═══ Information supplied

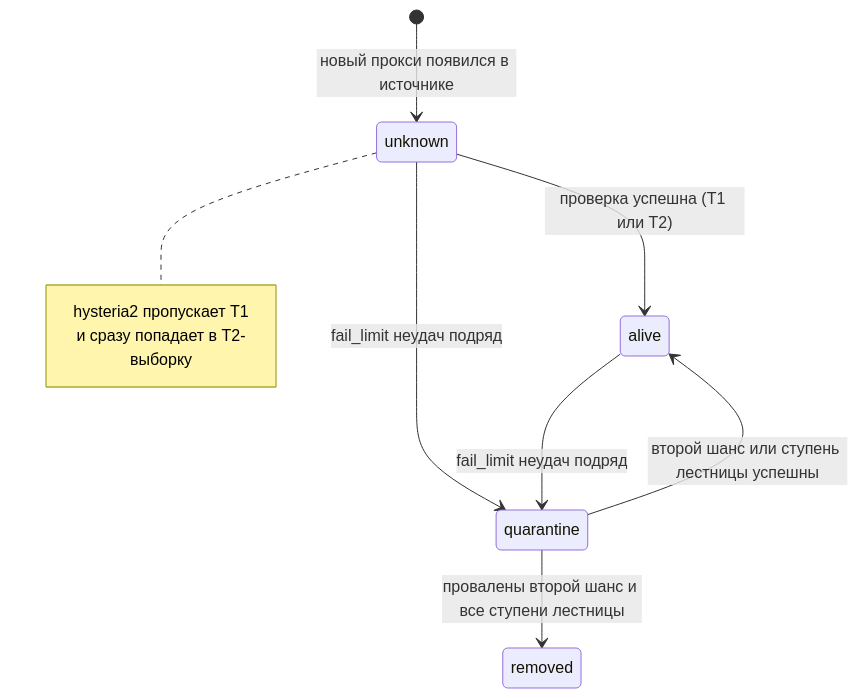
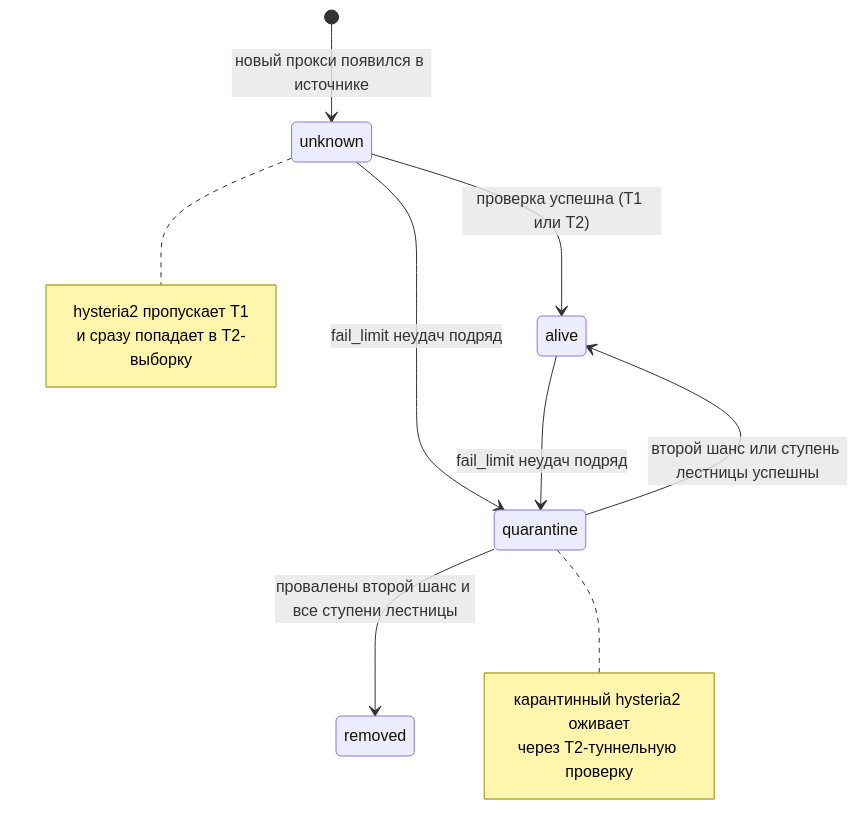
Before and after one commit to Viktor45/fumox: the second of 2 diagrams in USERGUIDE.ru.md, drawn with Mermaid. The commit also changed other lines of this file and 11 other files, not shown here.

````diff
--- a/USERGUIDE.ru.md
+++ b/USERGUIDE.ru.md
@@ -927,13 +935,17 @@
 ```mermaid
 stateDiagram-v2
     [*] --> unknown : новый прокси появился в источнике
     unknown --> alive : проверка успешна (T1 или T2)
     unknown --> quarantine : fail_limit неудач подряд
     alive --> quarantine : fail_limit неудач подряд
     quarantine --> alive : второй шанс или ступень лестницы успешны
     quarantine --> removed : провалены второй шанс и все ступени лестницы
     note right of unknown
         hysteria2 пропускает T1
         и сразу попадает в T2-выборку
     end note
+    note right of quarantine
+        карантинный hysteria2 оживает
+        через T2-туннельную проверку
+    end note
 ```
````
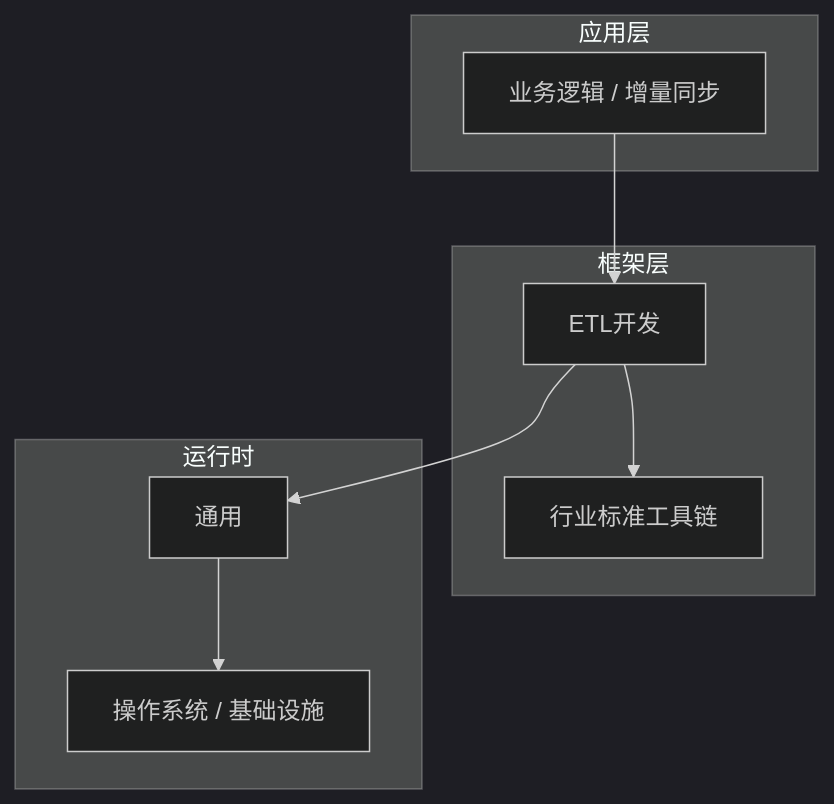
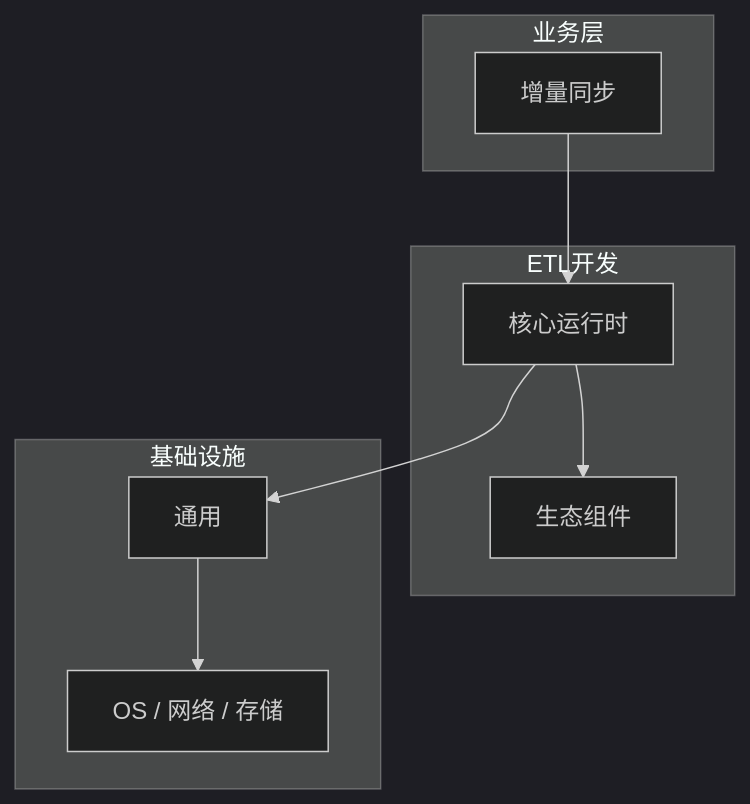
One commit to yanggan2015/knowledge-json-v2 changed the diagram in articles/ETL开发/chapters/036-增量同步核心概念与原理.md. Above: the diagram before and after it, drawn with Mermaid (dark theme). The commit also changed other lines of this file and 10127 other files, not shown here.

````diff
--- a/articles/ETL开发/chapters/036-增量同步核心概念与原理.md
+++ b/articles/ETL开发/chapters/036-增量同步核心概念与原理.md
@@ -45,18 +34,18 @@
 ```mermaid
 graph TB
-    subgraph 应用层
-        A[业务逻辑 / 增量同步]
+    subgraph 业务层
+        A[增量同步]
     end
-    subgraph 框架层
-        B[ETL开发]
-        C[行业标准工具链]
+    subgraph ETL开发
+        B[核心运行时]
+        C[生态组件]
     end
-    subgraph 运行时
+    subgraph 基础设施
         D[通用]
-        E[操作系统 / 基础设施]
+        E[OS / 网络 / 存储]
     end
     A --> B
     B --> C
     B --> D
     D --> E
 ```
````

══════

> Action item: On how many lines above does "增量同步核心概念与原理" occur? Say the number only.

> Result of this task: 3